◆ **Work to be completed**
Leaving out all pictures, return the records word for word.

Extracted records
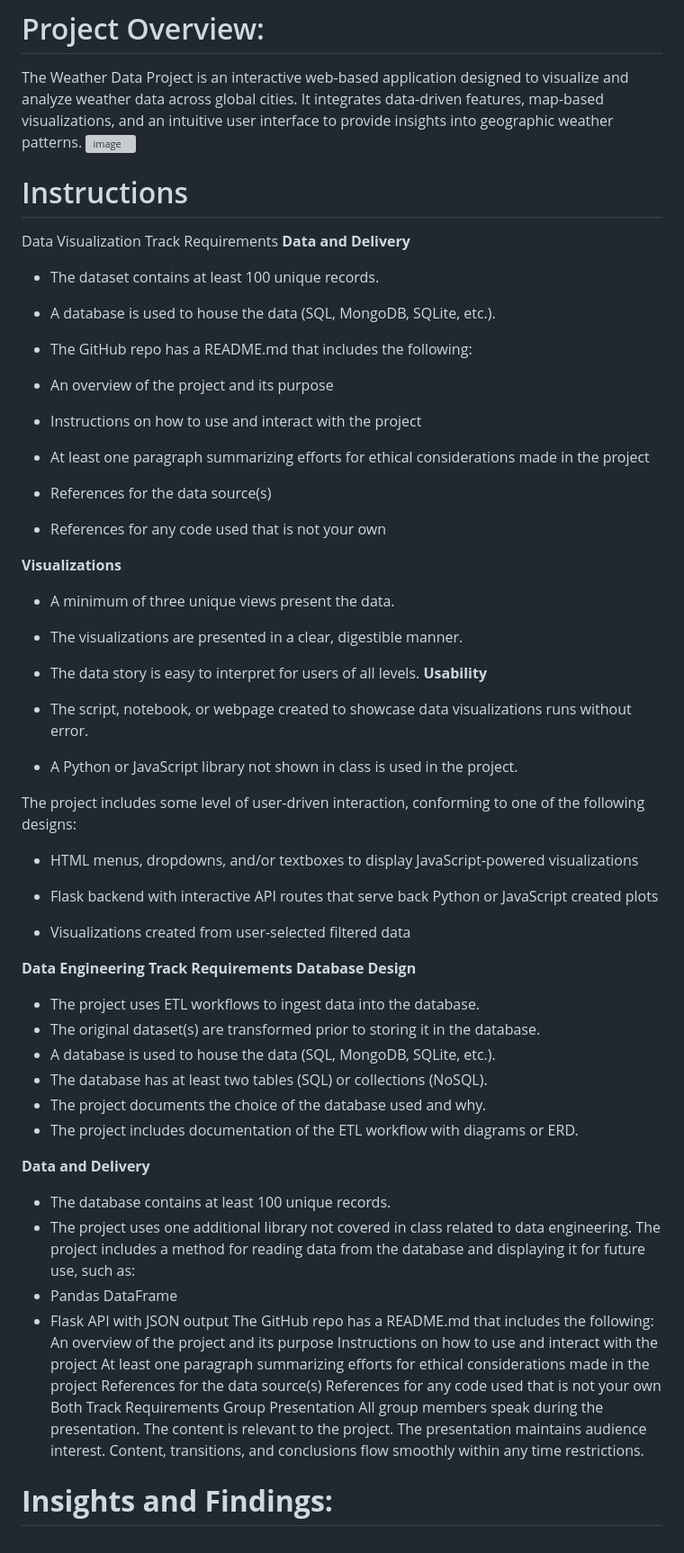
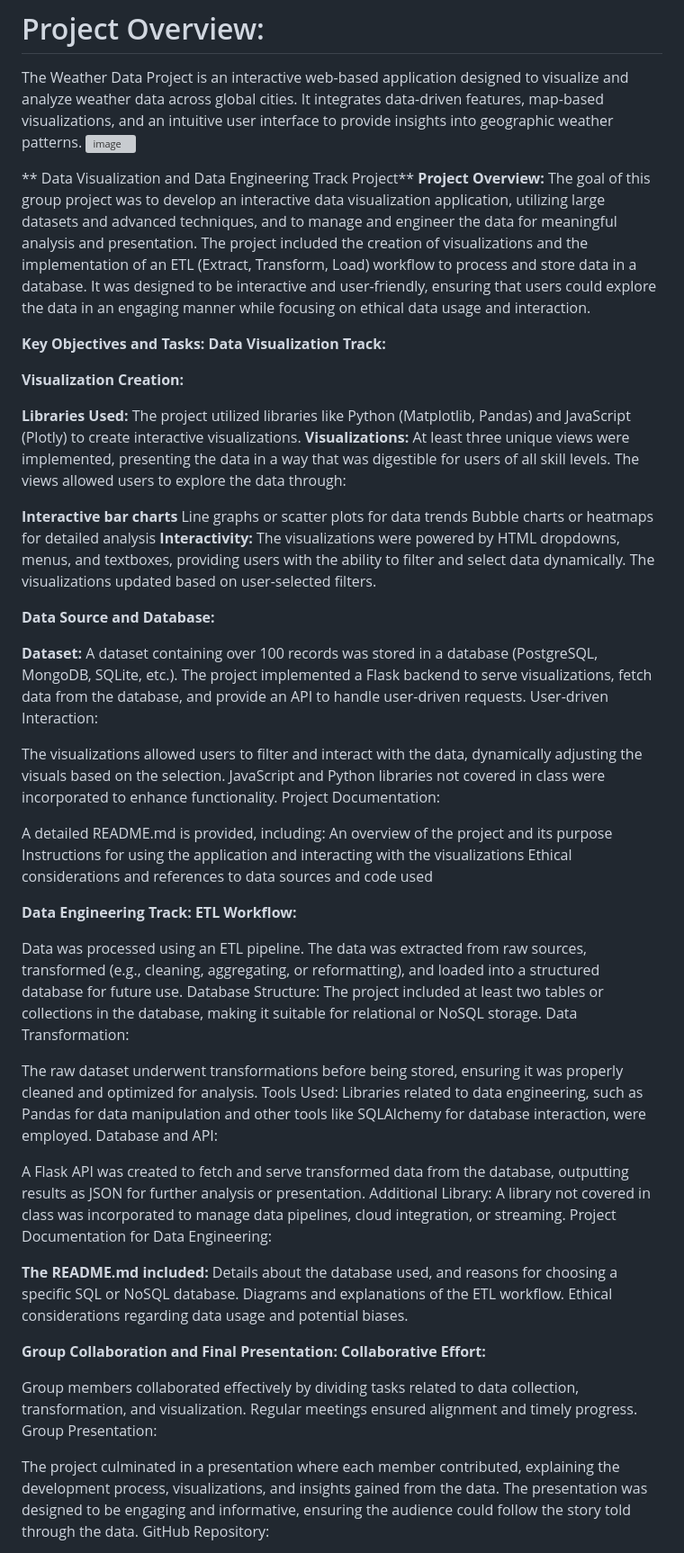
Before and after one commit to fuijo/Weather-data-viewer-project, a Markdown page: README.md, the part around the change printed below. Shown: that part at 90% size. GitHub-like rendering; grey boxes are pictures that could not be loaded.

```diff
--- a/README.md
+++ b/README.md
@@ -3,69 +3,64 @@
 The Weather Data Project is an interactive web-based application designed to visualize and analyze weather data across global cities. It integrates data-driven features, map-based visualizations, and an intuitive user interface to provide insights into geographic weather patterns.
 ![image](https://github.com/user-attachments/assets/694ccd51-810c-443f-a4a4-9e6b00b1050f)
 
-# Instructions
-Data Visualization Track Requirements
-**Data and Delivery**
-- The dataset contains at least 100 unique records.
+** Data Visualization and Data Engineering Track Project**
+**Project Overview:** The goal of this group project was to develop an interactive data visualization application, utilizing large datasets and advanced techniques, and to manage and engineer the data for meaningful analysis and presentation. The project included the creation of visualizations and the implementation of an ETL (Extract, Transform, Load) workflow to process and store data in a database. It was designed to be interactive and user-friendly, ensuring that users could explore the data in an engaging manner while focusing on ethical data usage and interaction.
 
-- A database is used to house the data (SQL, MongoDB, SQLite, etc.).
+**Key Objectives and Tasks:**
+**Data Visualization Track:**
 
-- The GitHub repo has a README.md that includes the following:
+**Visualization Creation:**
 
-- An overview of the project and its purpose
+**Libraries Used:** The project utilized libraries like Python (Matplotlib, Pandas) and JavaScript (Plotly) to create interactive visualizations.
+**Visualizations:** At least three unique views were implemented, presenting the data in a way that was digestible for users of all skill levels. The views allowed users to explore the data through:
 
-- Instructions on how to use and interact with the project
+**Interactive bar charts**
+Line graphs or scatter plots for data trends
+Bubble charts or heatmaps for detailed analysis
+**Interactivity:** The visualizations were powered by HTML dropdowns, menus, and textboxes, providing users with the ability to filter and select data dynamically. The visualizations updated based on user-selected filters.
 
-- At least one paragraph summarizing efforts for ethical considerations made in the project
+**Data Source and Database:**
 
-- References for the data source(s)
+**Dataset:** A dataset containing over 100 records was stored in a database (PostgreSQL, MongoDB, SQLite, etc.).
+The project implemented a Flask backend to serve visualizations, fetch data from the database, and provide an API to handle user-driven requests.
+User-driven Interaction:
 
-- References for any code used that is not your own
+The visualizations allowed users to filter and interact with the data, dynamically adjusting the visuals based on the selection.
+JavaScript and Python libraries not covered in class were incorporated to enhance functionality.
+Project Documentation:
 
-**Visualizations**
-- A minimum of three unique views present the data.
-- The visualizations are presented in a clear, digestible manner.
-- The data story is easy to interpret for users of all levels.
-**Usability**
-- The script, notebook, or webpage created to showcase data visualizations runs without error.
+A detailed README.md is provided, including:
+An overview of the project and its purpose
+Instructions for using the application and interacting with the visualizations
+Ethical considerations and references to data sources and code used
 
-- A Python or JavaScript library not shown in class is used in the project.
+**Data Engineering Track:**
+**ETL Workflow:**
 
-The project includes some level of user-driven interaction, conforming to one of the following designs:
+Data was processed using an ETL pipeline. The data was extracted from raw sources, transformed (e.g., cleaning, aggregating, or reformatting), and loaded into a structured database for future use.
+Database Structure: The project included at least two tables or collections in the database, making it suitable for relational or NoSQL storage.
+Data Transformation:
 
-- HTML menus, dropdowns, and/or textboxes to display JavaScript-powered visualizations
+The raw dataset underwent transformations before being stored, ensuring it was properly cleaned and optimized for analysis.
+Tools Used: Libraries related to data engineering, such as Pandas for data manipulation and other tools like SQLAlchemy for database interaction, were employed.
+Database and API:
 
-- Flask backend with interactive API routes that serve back Python or JavaScript created plots
+A Flask API was created to fetch and serve transformed data from the database, outputting results as JSON for further analysis or presentation.
+Additional Library: A library not covered in class was incorporated to manage data pipelines, cloud integration, or streaming.
+Project Documentation for Data Engineering:
 
-- Visualizations created from user-selected filtered data
+**The README.md included:**
+Details about the database used, and reasons for choosing a specific SQL or NoSQL database.
+Diagrams and explanations of the ETL workflow.
+Ethical considerations regarding data usage and potential biases.
 
-**Data Engineering Track Requirements**
-**Database Design**
-- The project uses ETL workflows to ingest data into the database.
-- The original dataset(s) are transformed prior to storing it in the database.
-- A database is used to house the data (SQL, MongoDB, SQLite, etc.).
-- The database has at least two tables (SQL) or collections (NoSQL).
-- The project documents the choice of the database used and why.
-- The project includes documentation of the ETL workflow with diagrams or ERD.
+**Group Collaboration and Final Presentation:**
+**Collaborative Effort:**
 
-**Data and Delivery**
-- The database contains at least 100 unique records.
-- The project uses one additional library not covered in class related to data engineering.
-The project includes a method for reading data from the database and displaying it for future use, such as:
-- Pandas DataFrame
-- Flask API with JSON output
-The GitHub repo has a README.md that includes the following:
-An overview of the project and its purpose
-Instructions on how to use and interact with the project
-At least one paragraph summarizing efforts for ethical considerations made in the project
-References for the data source(s)
-References for any code used that is not your own
-Both Track Requirements
-Group Presentation
-All group members speak during the presentation.
-The content is relevant to the project.
-The presentation maintains audience interest.
-Content, transitions, and conclusions flow smoothly within any time restrictions.
+Group members collaborated effectively by dividing tasks related to data collection, transformation, and visualization. Regular meetings ensured alignment and timely progress.
+Group Presentation:
 
-# **Insights and Findings:**
+The project culminated in a presentation where each member contributed, explaining the development process, visualizations, and insights gained from the data.
+The presentation was designed to be engaging and informative, ensuring the audience could follow the story told through the data.
+GitHub Repository:
 
```
Also changed, not shown: other parts of README.md (+8 -15 lines).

◆ **Solved exercise**
Before and after one commit to fuijo/Weather-data-viewer-project, a Markdown page: README.md, the part around the change printed below. Shown: that part at 90% size. GitHub-like rendering; grey boxes are pictures that could not be loaded.

```diff
--- a/README.md
+++ b/README.md
@@ -3,69 +3,64 @@
 The Weather Data Project is an interactive web-based application designed to visualize and analyze weather data across global cities. It integrates data-driven features, map-based visualizations, and an intuitive user interface to provide insights into geographic weather patterns.
 ![image](https://github.com/user-attachments/assets/694ccd51-810c-443f-a4a4-9e6b00b1050f)
 
-# Instructions
-Data Visualization Track Requirements
-**Data and Delivery**
-- The dataset contains at least 100 unique records.
+** Data Visualization and Data Engineering Track Project**
+**Project Overview:** The goal of this group project was to develop an interactive data visualization application, utilizing large datasets and advanced techniques, and to manage and engineer the data for meaningful analysis and presentation. The project included the creation of visualizations and the implementation of an ETL (Extract, Transform, Load) workflow to process and store data in a database. It was designed to be interactive and user-friendly, ensuring that users could explore the data in an engaging manner while focusing on ethical data usage and interaction.
 
-- A database is used to house the data (SQL, MongoDB, SQLite, etc.).
+**Key Objectives and Tasks:**
+**Data Visualization Track:**
 
-- The GitHub repo has a README.md that includes the following:
+**Visualization Creation:**
 
-- An overview of the project and its purpose
+**Libraries Used:** The project utilized libraries like Python (Matplotlib, Pandas) and JavaScript (Plotly) to create interactive visualizations.
+**Visualizations:** At least three unique views were implemented, presenting the data in a way that was digestible for users of all skill levels. The views allowed users to explore the data through:
 
-- Instructions on how to use and interact with the project
+**Interactive bar charts**
+Line graphs or scatter plots for data trends
+Bubble charts or heatmaps for detailed analysis
+**Interactivity:** The visualizations were powered by HTML dropdowns, menus, and textboxes, providing users with the ability to filter and select data dynamically. The visualizations updated based on user-selected filters.
 
-- At least one paragraph summarizing efforts for ethical considerations made in the project
+**Data Source and Database:**
 
-- References for the data source(s)
+**Dataset:** A dataset containing over 100 records was stored in a database (PostgreSQL, MongoDB, SQLite, etc.).
+The project implemented a Flask backend to serve visualizations, fetch data from the database, and provide an API to handle user-driven requests.
+User-driven Interaction:
 
-- References for any code used that is not your own
+The visualizations allowed users to filter and interact with the data, dynamically adjusting the visuals based on the selection.
+JavaScript and Python libraries not covered in class were incorporated to enhance functionality.
+Project Documentation:
 
-**Visualizations**
-- A minimum of three unique views present the data.
-- The visualizations are presented in a clear, digestible manner.
-- The data story is easy to interpret for users of all levels.
-**Usability**
-- The script, notebook, or webpage created to showcase data visualizations runs without error.
+A detailed README.md is provided, including:
+An overview of the project and its purpose
+Instructions for using the application and interacting with the visualizations
+Ethical considerations and references to data sources and code used
 
-- A Python or JavaScript library not shown in class is used in the project.
+**Data Engineering Track:**
+**ETL Workflow:**
 
-The project includes some level of user-driven interaction, conforming to one of the following designs:
+Data was processed using an ETL pipeline. The data was extracted from raw sources, transformed (e.g., cleaning, aggregating, or reformatting), and loaded into a structured database for future use.
+Database Structure: The project included at least two tables or collections in the database, making it suitable for relational or NoSQL storage.
+Data Transformation:
 
-- HTML menus, dropdowns, and/or textboxes to display JavaScript-powered visualizations
+The raw dataset underwent transformations before being stored, ensuring it was properly cleaned and optimized for analysis.
+Tools Used: Libraries related to data engineering, such as Pandas for data manipulation and other tools like SQLAlchemy for database interaction, were employed.
+Database and API:
 
-- Flask backend with interactive API routes that serve back Python or JavaScript created plots
+A Flask API was created to fetch and serve transformed data from the database, outputting results as JSON for further analysis or presentation.
+Additional Library: A library not covered in class was incorporated to manage data pipelines, cloud integration, or streaming.
+Project Documentation for Data Engineering:
 
-- Visualizations created from user-selected filtered data
+**The README.md included:**
+Details about the database used, and reasons for choosing a specific SQL or NoSQL database.
+Diagrams and explanations of the ETL workflow.
+Ethical considerations regarding data usage and potential biases.
 
-**Data Engineering Track Requirements**
-**Database Design**
-- The project uses ETL workflows to ingest data into the database.
-- The original dataset(s) are transformed prior to storing it in the database.
-- A database is used to house the data (SQL, MongoDB, SQLite, etc.).
-- The database has at least two tables (SQL) or collections (NoSQL).
-- The project documents the choice of the database used and why.
-- The project includes documentation of the ETL workflow with diagrams or ERD.
+**Group Collaboration and Final Presentation:**
+**Collaborative Effort:**
 
-**Data and Delivery**
-- The database contains at least 100 unique records.
-- The project uses one additional library not covered in class related to data engineering.
-The project includes a method for reading data from the database and displaying it for future use, such as:
-- Pandas DataFrame
-- Flask API with JSON output
-The GitHub repo has a README.md that includes the following:
-An overview of the project and its purpose
-Instructions on how to use and interact with the project
-At least one paragraph summarizing efforts for ethical considerations made in the project
-References for the data source(s)
-References for any code used that is not your own
-Both Track Requirements
-Group Presentation
-All group members speak during the presentation.
-The content is relevant to the project.
-The presentation maintains audience interest.
-Content, transitions, and conclusions flow smoothly within any time restrictions.
+Group members collaborated effectively by dividing tasks related to data collection, transformation, and visualization. Regular meetings ensured alignment and timely progress.
+Group Presentation:
 
-# **Insights and Findings:**
+The project culminated in a presentation where each member contributed, explaining the development process, visualizations, and insights gained from the data.
+The presentation was designed to be engaging and informative, ensuring the audience could follow the story told through the data.
+GitHub Repository:
 
```
Also changed, not shown: other parts of README.md (+8 -15 lines).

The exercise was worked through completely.